Now, the weight $w$ of this slice can be found from the fact that weight is mass times the acceleration due to gravity, and mass is mass density $\rho$ times volume.
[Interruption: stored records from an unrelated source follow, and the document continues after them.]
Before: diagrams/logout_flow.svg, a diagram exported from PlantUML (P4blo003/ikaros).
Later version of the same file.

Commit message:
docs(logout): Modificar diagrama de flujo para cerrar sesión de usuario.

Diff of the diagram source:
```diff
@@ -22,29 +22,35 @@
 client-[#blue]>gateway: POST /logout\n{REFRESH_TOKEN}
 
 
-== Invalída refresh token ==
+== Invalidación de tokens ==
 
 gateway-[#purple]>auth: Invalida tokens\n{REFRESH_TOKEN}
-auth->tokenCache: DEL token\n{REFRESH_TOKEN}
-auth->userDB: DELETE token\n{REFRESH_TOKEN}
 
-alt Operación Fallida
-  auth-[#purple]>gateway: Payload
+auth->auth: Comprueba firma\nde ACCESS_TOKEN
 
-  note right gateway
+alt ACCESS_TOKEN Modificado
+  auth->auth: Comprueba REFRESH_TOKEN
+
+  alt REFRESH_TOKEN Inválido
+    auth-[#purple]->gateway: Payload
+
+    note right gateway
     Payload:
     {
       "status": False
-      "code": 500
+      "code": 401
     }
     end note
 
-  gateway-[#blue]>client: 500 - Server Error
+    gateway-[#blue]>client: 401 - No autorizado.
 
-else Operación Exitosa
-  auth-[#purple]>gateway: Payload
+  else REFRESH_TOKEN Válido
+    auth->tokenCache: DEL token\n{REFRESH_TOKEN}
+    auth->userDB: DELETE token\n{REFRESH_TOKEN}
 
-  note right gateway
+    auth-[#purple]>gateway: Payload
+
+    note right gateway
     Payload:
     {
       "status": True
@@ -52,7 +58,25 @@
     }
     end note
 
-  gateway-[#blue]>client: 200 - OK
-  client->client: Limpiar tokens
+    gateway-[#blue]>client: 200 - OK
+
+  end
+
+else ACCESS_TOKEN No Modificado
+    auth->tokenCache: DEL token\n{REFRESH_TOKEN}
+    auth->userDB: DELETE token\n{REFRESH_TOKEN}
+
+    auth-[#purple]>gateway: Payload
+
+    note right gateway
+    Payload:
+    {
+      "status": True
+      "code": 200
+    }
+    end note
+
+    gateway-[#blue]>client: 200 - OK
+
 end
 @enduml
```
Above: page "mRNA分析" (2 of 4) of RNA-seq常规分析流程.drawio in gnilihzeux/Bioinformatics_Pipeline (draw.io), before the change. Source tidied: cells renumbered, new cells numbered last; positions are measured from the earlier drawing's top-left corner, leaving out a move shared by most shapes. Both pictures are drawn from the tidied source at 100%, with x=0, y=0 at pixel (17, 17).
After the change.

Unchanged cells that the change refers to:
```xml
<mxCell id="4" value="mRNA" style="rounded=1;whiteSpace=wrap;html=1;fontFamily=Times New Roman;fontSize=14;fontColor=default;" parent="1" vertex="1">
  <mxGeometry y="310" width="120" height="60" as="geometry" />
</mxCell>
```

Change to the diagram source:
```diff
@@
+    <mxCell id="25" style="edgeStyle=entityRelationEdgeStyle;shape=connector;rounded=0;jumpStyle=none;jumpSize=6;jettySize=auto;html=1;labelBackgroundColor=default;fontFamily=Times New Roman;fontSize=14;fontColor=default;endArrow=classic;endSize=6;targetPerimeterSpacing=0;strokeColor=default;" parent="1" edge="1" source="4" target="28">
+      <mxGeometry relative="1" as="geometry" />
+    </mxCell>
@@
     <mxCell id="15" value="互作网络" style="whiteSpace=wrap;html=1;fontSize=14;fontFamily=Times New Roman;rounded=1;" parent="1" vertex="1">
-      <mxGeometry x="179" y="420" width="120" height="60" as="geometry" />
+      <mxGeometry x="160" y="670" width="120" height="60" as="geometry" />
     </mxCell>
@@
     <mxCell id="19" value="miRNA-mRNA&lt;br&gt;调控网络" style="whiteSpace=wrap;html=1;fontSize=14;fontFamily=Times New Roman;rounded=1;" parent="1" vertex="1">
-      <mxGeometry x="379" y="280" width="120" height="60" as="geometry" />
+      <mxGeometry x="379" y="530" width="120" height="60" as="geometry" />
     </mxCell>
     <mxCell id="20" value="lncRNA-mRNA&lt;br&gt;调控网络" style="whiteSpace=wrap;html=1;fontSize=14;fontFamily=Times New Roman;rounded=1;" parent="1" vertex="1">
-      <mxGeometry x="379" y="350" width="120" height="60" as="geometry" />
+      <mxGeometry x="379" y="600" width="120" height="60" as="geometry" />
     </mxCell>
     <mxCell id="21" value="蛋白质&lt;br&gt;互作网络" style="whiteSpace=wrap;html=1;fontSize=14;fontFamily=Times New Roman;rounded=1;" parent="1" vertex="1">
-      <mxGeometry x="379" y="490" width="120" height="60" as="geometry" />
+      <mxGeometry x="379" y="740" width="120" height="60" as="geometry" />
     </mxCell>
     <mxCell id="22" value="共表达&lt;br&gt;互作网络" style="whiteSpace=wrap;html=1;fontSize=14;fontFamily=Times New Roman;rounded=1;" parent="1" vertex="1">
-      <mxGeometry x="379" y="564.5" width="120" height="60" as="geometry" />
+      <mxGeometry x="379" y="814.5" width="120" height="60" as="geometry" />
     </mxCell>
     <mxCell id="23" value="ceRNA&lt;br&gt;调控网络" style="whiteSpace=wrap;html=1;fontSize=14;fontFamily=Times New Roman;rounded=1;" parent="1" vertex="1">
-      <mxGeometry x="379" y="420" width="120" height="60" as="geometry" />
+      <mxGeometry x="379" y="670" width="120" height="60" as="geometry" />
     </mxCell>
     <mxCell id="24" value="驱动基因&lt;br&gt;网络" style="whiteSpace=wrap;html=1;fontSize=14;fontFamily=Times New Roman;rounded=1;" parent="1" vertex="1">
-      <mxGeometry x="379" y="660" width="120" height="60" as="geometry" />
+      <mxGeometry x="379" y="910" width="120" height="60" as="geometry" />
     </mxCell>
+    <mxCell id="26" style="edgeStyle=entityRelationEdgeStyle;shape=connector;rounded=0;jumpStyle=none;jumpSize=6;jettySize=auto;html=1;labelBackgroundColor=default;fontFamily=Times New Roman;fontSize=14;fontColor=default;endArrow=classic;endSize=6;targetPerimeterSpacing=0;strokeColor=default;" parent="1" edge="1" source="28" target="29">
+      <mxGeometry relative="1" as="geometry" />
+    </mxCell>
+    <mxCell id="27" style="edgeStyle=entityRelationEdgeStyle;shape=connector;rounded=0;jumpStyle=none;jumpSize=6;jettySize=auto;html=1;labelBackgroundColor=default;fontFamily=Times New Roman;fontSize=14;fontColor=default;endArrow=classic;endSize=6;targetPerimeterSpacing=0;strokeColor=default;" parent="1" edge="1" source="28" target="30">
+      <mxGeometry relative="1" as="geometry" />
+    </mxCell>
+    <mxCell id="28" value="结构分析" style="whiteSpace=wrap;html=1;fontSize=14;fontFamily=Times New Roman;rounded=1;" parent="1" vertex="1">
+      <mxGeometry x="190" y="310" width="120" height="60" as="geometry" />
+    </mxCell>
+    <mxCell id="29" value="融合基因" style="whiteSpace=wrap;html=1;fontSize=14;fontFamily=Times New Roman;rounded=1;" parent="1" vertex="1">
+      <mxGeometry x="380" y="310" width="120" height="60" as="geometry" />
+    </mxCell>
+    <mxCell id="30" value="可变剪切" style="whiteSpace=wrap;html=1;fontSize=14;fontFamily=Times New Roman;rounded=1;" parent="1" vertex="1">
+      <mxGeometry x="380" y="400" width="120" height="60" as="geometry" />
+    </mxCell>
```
Thus:

\(\displaystyle w=mg=g\rho dV=\pi g\rho\left(\frac{r-R}{h}y+R \right)^2\,dy\)

Now, the work done to lift this slice to the top of the tank is:

\(\displaystyle dW=Fd\)

Where the applied force $F$ is the weight of the slice, and the distance over which this force is applied is $y$. And so we have:

\(\displaystyle dW=\pi g\rho y\left(\frac{r-R}{h}y+R \right)^2\,dy\)

Expanding the square, and distributing the $y$, we have:

\(\displaystyle dW=\pi g\rho\left(\left(\frac{r-R}{h} \right)^2y^3+\frac{2R(r-R)}{h}y^2+R^2y \right)\,dy\)

Summing up all the work elements by integrating, we obtain:

\(\displaystyle W=\pi g\rho\int_0^h \left(\frac{r-R}{h} \right)^2y^3+\frac{2R(r-R)}{h}y^2+R^2y\,dy\)

\(\displaystyle W=\pi g\rho\left[\left(\frac{r-R}{2h} \right)^2y^4+\frac{2R(r-R)}{3h}y^3+\frac{R^2}{2}y^2 \right]_0^h=\pi g\rho\left(\left(\frac{r-R}{2h} \right)^2h^4+\frac{2R(r-R)}{3h}h^3+\frac{R^2}{2}h^2 \right)\)

\(\displaystyle W=\pi g\rho h^2\left(\left(\frac{r-R}{2} \right)^2+\frac{2R(r-R)}{3}+\frac{R^2}{2} \right)=\frac{\pi g\rho h^2}{12}\left(3r^2+2rR+R^2 \right)\)

Using the given data:

\(\displaystyle g\rho=62.5\frac{\text{lb}}{\text{ft}^3},\,h=24 \text{ ft},\,r=6\text{ ft},\,R=12\text{ ft}\)

we find:

\(\displaystyle W=\frac{\pi\left(62.5\frac{\text{lb}}{\text{ft}^3} \right)\left(24\text{ ft} \right)^2}{12}\left(3\left(6\text{ ft} \right)^2+2\left(6\text{ ft} \right)\left(12\text{ ft} \right)+\left(12\text{ ft} \right)^2 \right)=1188000\pi\text{ ft}\cdot\text{lb}\)